(Information supplied)
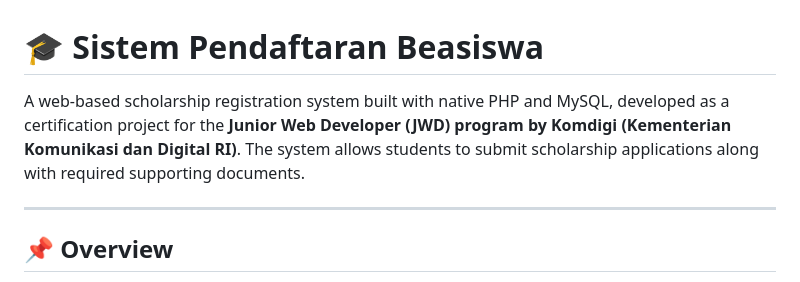
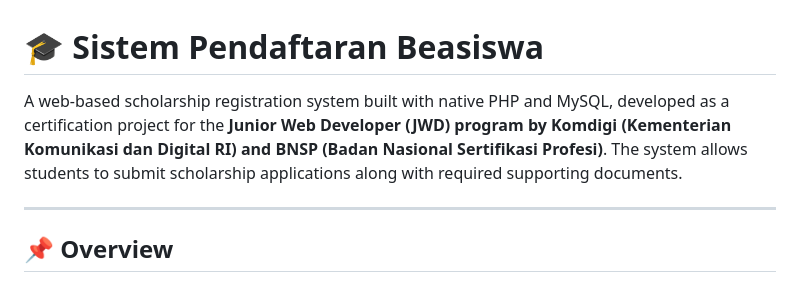
Before and after one commit to pratama1246/JWD_project, a Markdown page: README.md, the part around the change. Rendered like a GitHub page.

Commit message:
Add BNSP as collaborator in project description
Updated the description to include BNSP as a collaborator.

```diff
--- a/README.md
+++ b/README.md
@@ -1,6 +1,6 @@
 # 🎓 Sistem Pendaftaran Beasiswa
 
-A web-based scholarship registration system built with native PHP and MySQL, developed as a certification project for the **Junior Web Developer (JWD) program by Komdigi (Kementerian Komunikasi dan Digital RI)**. The system allows students to submit scholarship applications along with required supporting documents.
+A web-based scholarship registration system built with native PHP and MySQL, developed as a certification project for the **Junior Web Developer (JWD) program by Komdigi (Kementerian Komunikasi dan Digital RI) and BNSP (Badan Nasional Sertifikasi Profesi)**. The system allows students to submit scholarship applications along with required supporting documents.
 
 ---
 
```
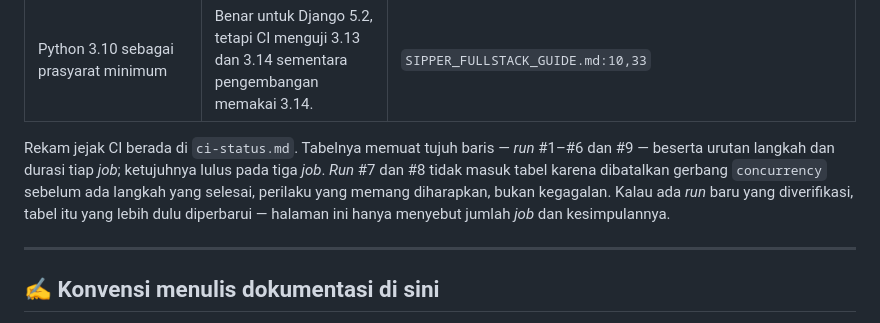
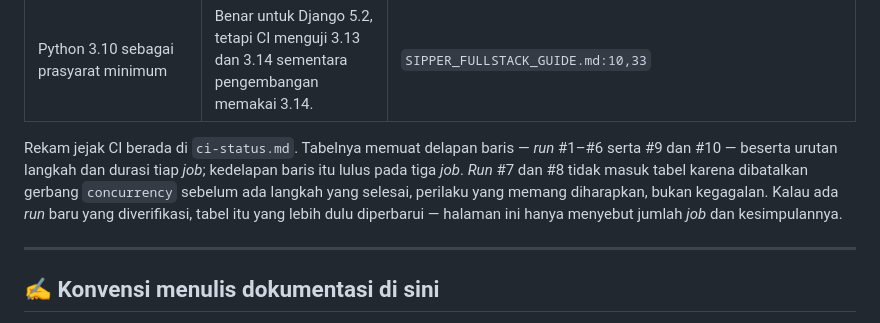
Before and after one commit to Yafet-wenda/SIPPER, a Markdown page: docs/README.md, the part around the change. Drawn GitHub-style.

```diff
--- a/docs/README.md
+++ b/docs/README.md
@@ -82,12 +82,12 @@ baris tertentu supaya mudah diverifikasi ulang sebelum dokumennya disunting.
 | Multi-*app*: `users`, `perantau`, `verifikasi`, `kartu` | Satu aplikasi `core` dengan nama rute yang berbeda. | `SIPPER_FULLSTACK_GUIDE.md:88`; `SIPPER_FRONTEND_TEMPLATES.md:12` |
 | Python 3.10 sebagai prasyarat minimum | Benar untuk Django 5.2, tetapi CI menguji 3.13 dan 3.14 sementara pengembangan memakai 3.14. | `SIPPER_FULLSTACK_GUIDE.md:10,33` |
 
-Rekam jejak CI berada di `ci-status.md`. Tabelnya memuat tujuh baris — *run* #1–#6 dan #9
-— beserta urutan langkah dan durasi tiap *job*; ketujuhnya lulus pada tiga *job*. *Run* #7
-dan #8 tidak masuk tabel karena dibatalkan gerbang `concurrency` sebelum ada langkah yang
-selesai, perilaku yang memang diharapkan, bukan kegagalan. Kalau ada *run* baru yang
-diverifikasi, tabel itu yang lebih dulu diperbarui — halaman ini hanya menyebut jumlah
-*job* dan kesimpulannya.
+Rekam jejak CI berada di `ci-status.md`. Tabelnya memuat delapan baris — *run* #1–#6 serta
+#9 dan #10 — beserta urutan langkah dan durasi tiap *job*; kedelapan baris itu lulus pada tiga
+*job*. *Run* #7 dan #8 tidak masuk tabel karena dibatalkan gerbang `concurrency` sebelum
+ada langkah yang selesai, perilaku yang memang diharapkan, bukan kegagalan. Kalau ada
+*run* baru yang diverifikasi, tabel itu yang lebih dulu diperbarui — halaman ini hanya
+menyebut jumlah *job* dan kesimpulannya.
 
 ---
 
```
Also changed, not shown: docs/ci-status.md (+8 -5 lines).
(End Information supplied)
Work instruction: Select and copy each line from the data that includes the word "karena".

Response to the task:
-dan #8 tidak masuk tabel karena dibatalkan gerbang `concurrency` sebelum ada langkah yang
+*job*. *Run* #7 dan #8 tidak masuk tabel karena dibatalkan gerbang `concurrency` sebelum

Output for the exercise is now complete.